An international hunt to find a stolen portrait by Lucian Freud of his fellow artist Francis Bacon begins today, backed by a giant poster campaign and £100,000 reward.

The aim is to recover the work – only the size of a large postcard but worth at least £1.2m – in time for a retrospective of Freud's work at the Tate Britain gallery in London next year, when the artist is 80.

"Would the person who holds the painting kindly consider allowing me to show it in my exhibition next June?" Freud requested in a statement yesterday.

Nothing has been heard of the painting since it was stolen from a British Council exhibition in Berlin in 1988. Andrea Rose, the council's director of visual arts, described the theft as "the worst moment of my professional career".

Freud designed the "wanted" poster, and 2,500 copies of it will be splashed across Berlin from today. Although the work could be anywhere, Ms Rose said it might still be in the country. A statute of limitations in Germany means no one can be prosecuted for a crime after 12 years.

A private donor has offered a reward of up to £100,000 for information leading to the return of the painting, which had been borrowed from the Tate.

William Feaver, Freud's biographer and the curator of next year's show, said it was the most important small portrait of the 20th century and one of the three crucial paintings of Freud's early career.

It was painted in 1952 and bought by the Tate the same year. It was the only portrait Freud painted of Bacon, who had been his friend since 1944. "It's an extraordinary painting, one of the 20th century icons," Mr Feaver said.

Ms Rose said it was uncommon when paintings disappeared to advertise the fact because they frequently reappeared within two or three years. This case was unusual in that there had been no word since the theft.

The retrospective was the spur to see whether publicity could now help. "It is an Anglo-German collaboration to recover for the nation a major picture of international significance," she said.
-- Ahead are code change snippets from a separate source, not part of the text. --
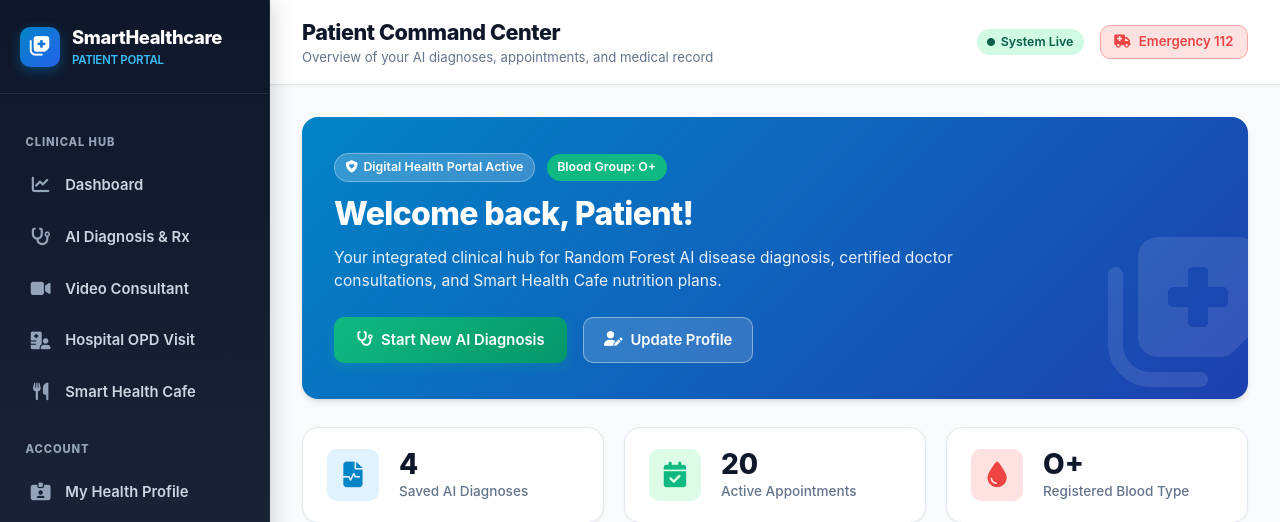
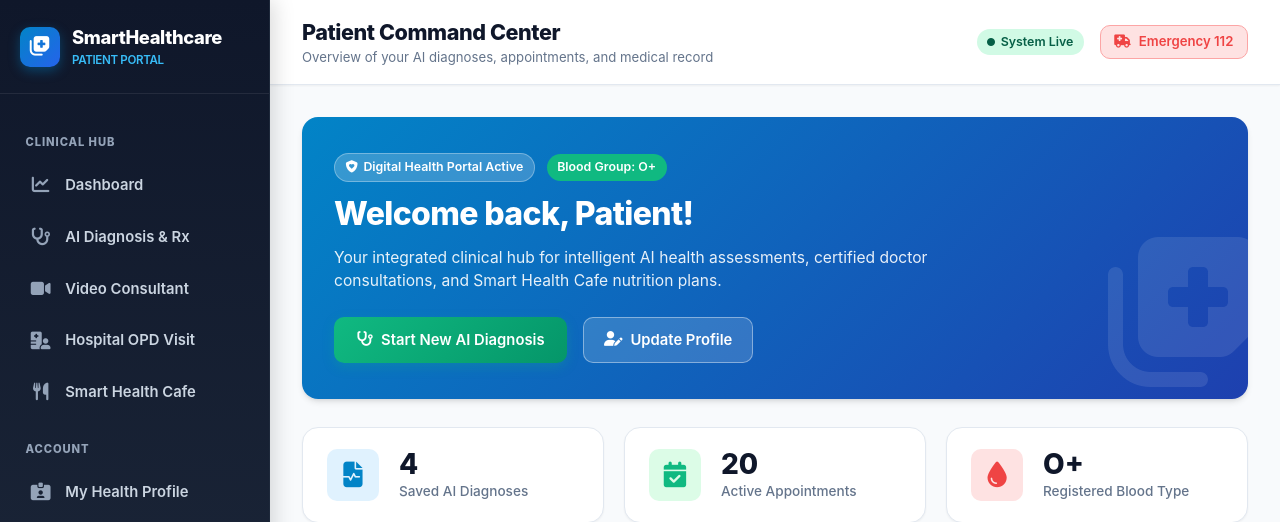
Before and after one commit to sravanthi9392-hub/SmartHealthCare, a Flask app: template templates/dashboard.html in a window 1280 px wide. Shown: the top 522 px of the page. Run offline with Flask 3, Linux system fonts and the light colour scheme; the template is opened without the code that fills it: values that come from a table or form of the project are taken from there, others are empty; data comes from the database, SQL or seed files in the repository.

Commit message:
Update dashboard.html

```diff
--- a/templates/dashboard.html
+++ b/templates/dashboard.html
@@ -24,7 +24,7 @@
             Welcome back, {{ current_user.full_name or 'Patient' }}!
         </h1>
         <p style="opacity: 0.9; font-size: 0.975rem; margin-bottom: 1.5rem;">
-            Your integrated clinical hub for Random Forest AI disease diagnosis, certified doctor consultations, and Smart Health Cafe nutrition plans.
+            Your integrated clinical hub for intelligent AI health assessments, certified doctor consultations, and Smart Health Cafe nutrition plans.
         </p>
         <div style="display: flex; gap: 1rem; flex-wrap: wrap;">
             <a href="{{ url_for('prescription') }}" class="btn btn-success" style="padding: 0.75rem 1.4rem;">
```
The British Council is indemnified by the Government when it borrows works for foreign tours, but no insurance claim has been made to the Treasury because no comparable work with which the Tate could replace it has come on the market.